Not only does she have to juggle the rigors of college life at the University of South Carolina and the newfound experience of freedom, but her basketball career has taken on a whole new outlook. After playing her entire high school career as a shooting guard, the 5-foot-10 freshman for the Lady Gamecocks has made the move to playing the point position after fellow freshman and former AAU teammate Ashlie Billingslea suffered a knee injury in the preseason.

It’s a role that has been challenging but one that Newton embraces for a young South Carolina (4-2) squad.

"It’s been a different transition," Newton said. "It’s a totally different game at the point position. I’ve never in my life played the point. I think I’m getting more comfortable with each game. But if that’s the role I have to play to make our team better then I’m more than happy to do it."

South Carolina coach Susan Walvius said Newton is like a sponge and wants to absorb any and everything possible.

"She’s learning the role," Walvius said. "She is in our office all the time. She wants to see as much film that she can watch. She wants to understand everything that is going on. Whenever she comes out of the game, she wants to sit right next to the coaching staff so she can hear what is going on and hear the communication."

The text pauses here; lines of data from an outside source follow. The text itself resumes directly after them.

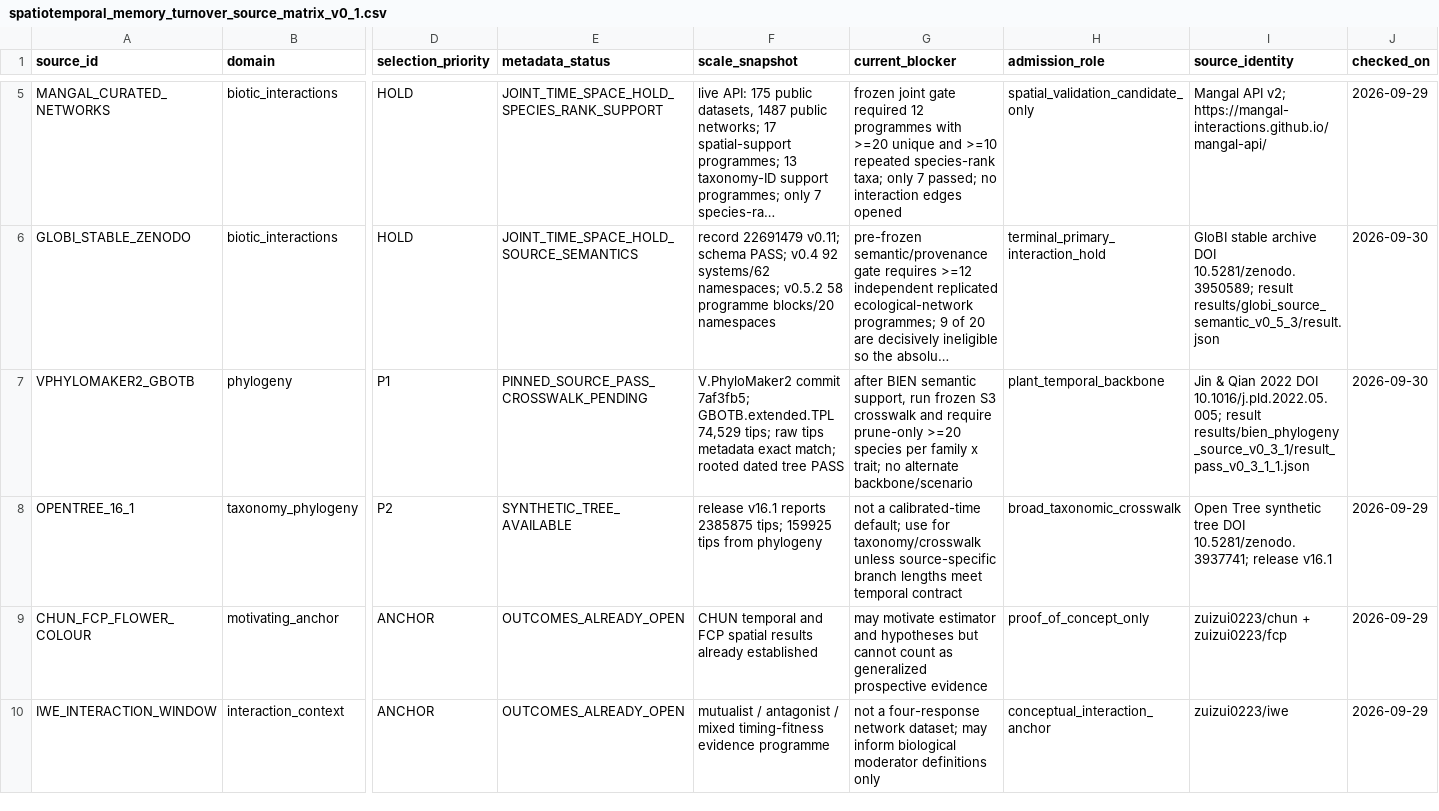
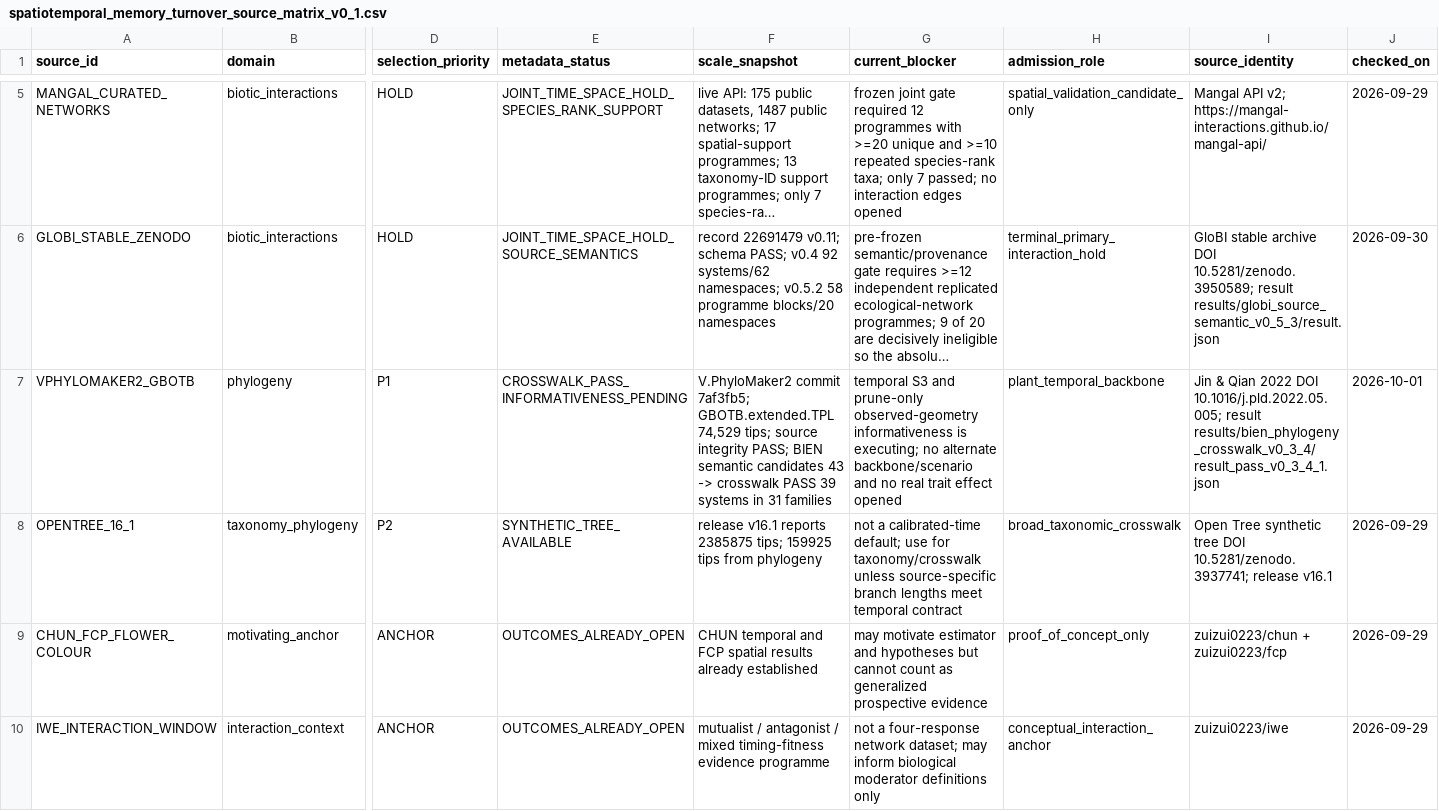
Before and after one commit to zuizui0223/turnover, a CSV file: data/spatiotemporal_memory_turnover_source_matrix_v0_1.csv, drawn as a sheet; only a part is shown, gaps mark what is left out; long unchanged cells end in …; the diff names each change by its address in the sheet, - before the commit and + after, or states it on an @@ line.

Commit message:
Mark V.PhyloMaker2 crosswalk PASS

```diff
--- a/data/spatiotemporal_memory_turnover_source_matrix_v0_1.csv
+++ b/data/spatiotemporal_memory_turnover_source_matrix_v0_1.csv
-E7 (metadata_status): PINNED_SOURCE_PASS_CROSSWALK_PENDING
+E7 (metadata_status): CROSSWALK_PASS_INFORMATIVENESS_PENDING
-F7 (scale_snapshot): …74,529 tips; raw tips metadata exact match; rooted dated tree PASS
+F7 (scale_snapshot): …74,529 tips; source integrity PASS; BIEN semantic candidates 43 -> crosswalk PASS 39 systems in 31 families
-G7 (current_blocker): after BIEN semantic support, run frozen S3 crosswalk and require prune-only >=20 species per family x trait; no alternate backbone/scenario
+G7 (current_blocker): temporal S3 and prune-only observed-geometry informativeness is executing; no alternate backbone/scenario and no real trait effect opened
-I7 (source_identity): …10.1016/j.pld.2022.05.005; result results/bien_phylogeny_source_v0_3_1/result_pass_v0_3_1_1.json
+I7 (source_identity): …10.1016/j.pld.2022.05.005; result results/bien_phylogeny_crosswalk_v0_3_4/result_pass_v0_3_4_1.json
-J7 (checked_on): 2026-09-30
+J7 (checked_on): 2026-10-01
```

Add to the fact that injuries have played a factor and it’s amazing that Newton has been able to keep everything on an even keel. She suffered through multiple stress factures during preseason camp so Walvius and the Gamecocks training staff had to keep a watchful eye on her. Making sure Newton stayed healthy and got in enough work to learn a totally new position was a balancing act that all parties had to work on.

And during Friday’s 91-58 loss to Illinois, Newton suffered a knee injury that will be re-evaluated on Monday back in Columbia. She missed Sunday’s 82-66 victory over Florida Atlantic.

"Her work ethic has been nothing short of fantastic," Walvius said. "She’s overcome the injuries and has the mentality of doing whatever that will help the team in the long run. Typically that isn’t the mentality of a freshman."

Before the injury, Newton had started four of the first five games and averaged 4.8 points and three assists a game while only having 11 turnovers in those five contests. Newton came in known as a player that could shoot the basketball from anywhere on the floor and knowing when to shoot and when to set up her teammates has been a work in progress. In fact, she said the coaching staff has urged her to look for her shot a little more.

"At first I didn’t want to shoot at all," she joked. "I just tried to run the plays and not shoot ever. The coaches kept telling me that I could shoot whenever I had an open shot. The biggest adjustment has been trying to put that altogether and just play basketball and not think about so many things."

Newton said her family’s athletic background has played a role in her being able to make the move to such a demanding position. Her dad, Michael Newton, is the head football coach at West Hall High School and her mom, Karen, was an assistant coach on the Flowery Branch team until this season.

Both played sports on the collegiate level. Michael Newton played football at Austin Peay and Karen Newton played basketball at Tennessee Wesleyan College. Her brother Colby Newton currently plays basketball at North Georgia College.

There were many times her parents wouldn’t let the two siblings play against each other because the battles would turn physical and lead to fights.

She said that upbringing and toughness is the only way she knows how to attack any situation.

"My dad being a football coach has really helped me make the transition," Newton said. "Growing up and watching him coach and I think I am a lot like him. I have his same mentality. He taught me that you had to be tough and mentally strong. I’ve had to work on that more in college and he’s really helped me out with that."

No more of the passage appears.